This was where “it” happened: Hundreds of moments that defined culture and drove an emotional connection to brands that, even decades later, remain difficult to forget.
Think about it. Very few people (those born in the ’70s and ’80s, particularly) could deny the use in common parlance, the indelible role of the “I don’t want to grow up, I’m a Toys ‘R’ Us kid” jingle or the “Kodak moment” we’ve had in our lives. The fame and absolute saturation of this creativity was everywhere. And yet the businesses, products and services provided by those companies became utterly irrelevant at worst and gradually marginalized out of existence at best.
The colossal change in business, driven by new technology, the internet and an empowered consumer is well-documented and something we are all now familiar with. However, less well known—or admitted to—is that the industry has been slower to realize, adopt and accept that a significant amount of this disruption exists through the creation of new, previously inconceivable brand experiences, interactive business services and experience design.
One doesn’t have to think too hard or look too far to see the evidence of this. Think about those reasonably commoditized business offerings, introduced by late entrants into the world of retail (Amazon), transportation (Uber and Waze), travel (Airbnb), entertainment (Netflix and Spotify) and finance (Apple Pay). Now consider the one truly significant differentiator that they all have in common; the one thing that emotionally touches people; the thing that people now can’t imagine life without; the thing that makes them feel all warm and fuzzy; the thing they tell their friends about and that keeps them coming back.
It is the experience; the interactions that surround and facilitate the product and the brand; the purposeful utility provided by a collection of moments that streamline their lives.
These days, everyone has an opinion on what the most innovative and culturally impactful creativity looks like, yet there appears to be an increasingly universal appreciation, amongst the industry at least, for a less linear experiential format. Consider the frictionless ordering of a Domino’s pizza with nothing more than an emoji, the subscription enabled ownership of your next new Volvo and the ability of YouTube to connect with your Google voice assistant so that you are less confused about the irresistible nature of Burger King’s flagship product. These and many other Cannes Lions Gold and Grand Prix Lion-winning moments of creativity indicate that the era of experience is not only here, but it’s having the most profound effect.

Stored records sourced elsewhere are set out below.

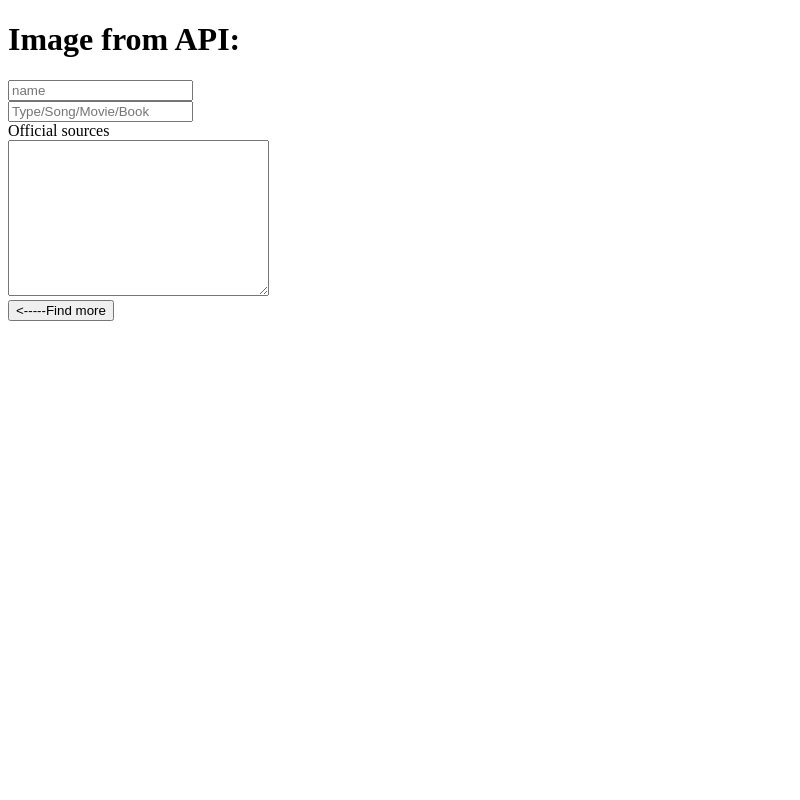
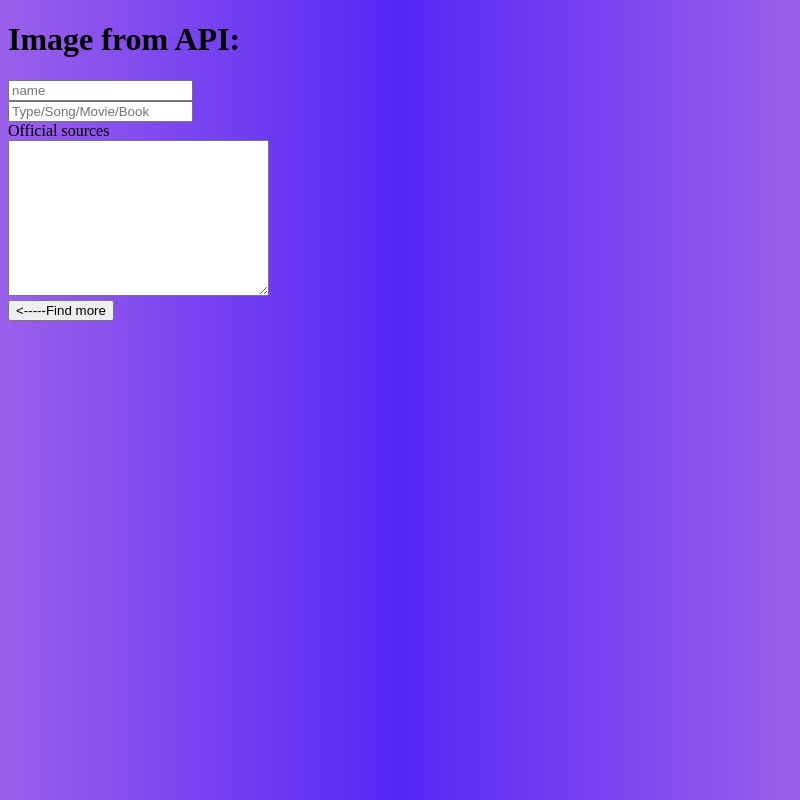
Before and after one commit to Proushoth/YOLO_ui, an Electron app: page prompt3.html in a window 800 px wide. Drawn offline with Linux system fonts and the light colour scheme; no server answers.

Commit message:
theme change

```diff
--- /dev/null
+++ b/prompt3.css
@@ -0,0 +1,3 @@
+body{
+    background-image: linear-gradient(90deg,#9b60eb,#5527f5,#9b60eb);
+}
--- a/prompt3.html
+++ b/prompt3.html
@@ -3,9 +3,11 @@
 <head>
     <meta charset="UTF-8">
     <meta name="viewport" content="width=device-width, initial-scale=1.0">
+    <link rel="stylesheet" href="prompt3.css">
     <title>Document</title>
 </head>
 <body>
+    <div class="bg">
     <h1>Image from API:</h1>
   <div id="image-container"></div>
   <script>
@@ -29,5 +31,6 @@
 Official sources<br>
 <textarea name="" id="" cols="30" rows="10"></textarea><br>
 <button type="FindMore"><-----Find more</button>
+</div>
 </body>
 </html>
--- a/style.css
+++ b/style.css
@@ -12,7 +12,7 @@ body {
   align-items: center;
   justify-content: center;
   min-height: 100vh;
-  background-image: url(https://user-images.githubusercontent.com/13468728/233847739-219cb494-c265-4554-820a-bd3424c59065.jpg);
+  background-image: linear-gradient(90deg,#9b60eb,#5527f5,#9b60eb);
   background-repeat: no-repeat;
   background-position: center;
   background-size: cover;
--- a/style2.css
+++ b/style2.css
@@ -12,7 +12,7 @@ body {
   align-items: center;
   justify-content: center;
   min-height: 100vh;
-  background-image: url(https://user-images.githubusercontent.com/13468728/233847739-219cb494-c265-4554-820a-bd3424c59065.jpg);
+  background-image: linear-gradient(90deg,#9b60eb,#5527f5,#9b60eb);
   background-repeat: no-repeat;
   background-position: center;
   background-size: cover;
```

The value of creativity, its role within business and the return on investment it offers the brand has never been more important, not only for the CMO, but also for CEOs everywhere. No longer can the communication and marketing be something that happens “over there” in a desperate state of trying to link itself and connect with the realities of the business and changing customer behavior “over here.”
Increasingly, the most relevant connections between businesses and their desired audience are being made through the creation of solutions in a whole variety of shapes and sizes. These unforgettable, indispensable experiences are created through an interface that serves and stimulates both the functional and emotional needs across numerous moments in the relationship. Let’s celebrate this change and experience a new era of creativity.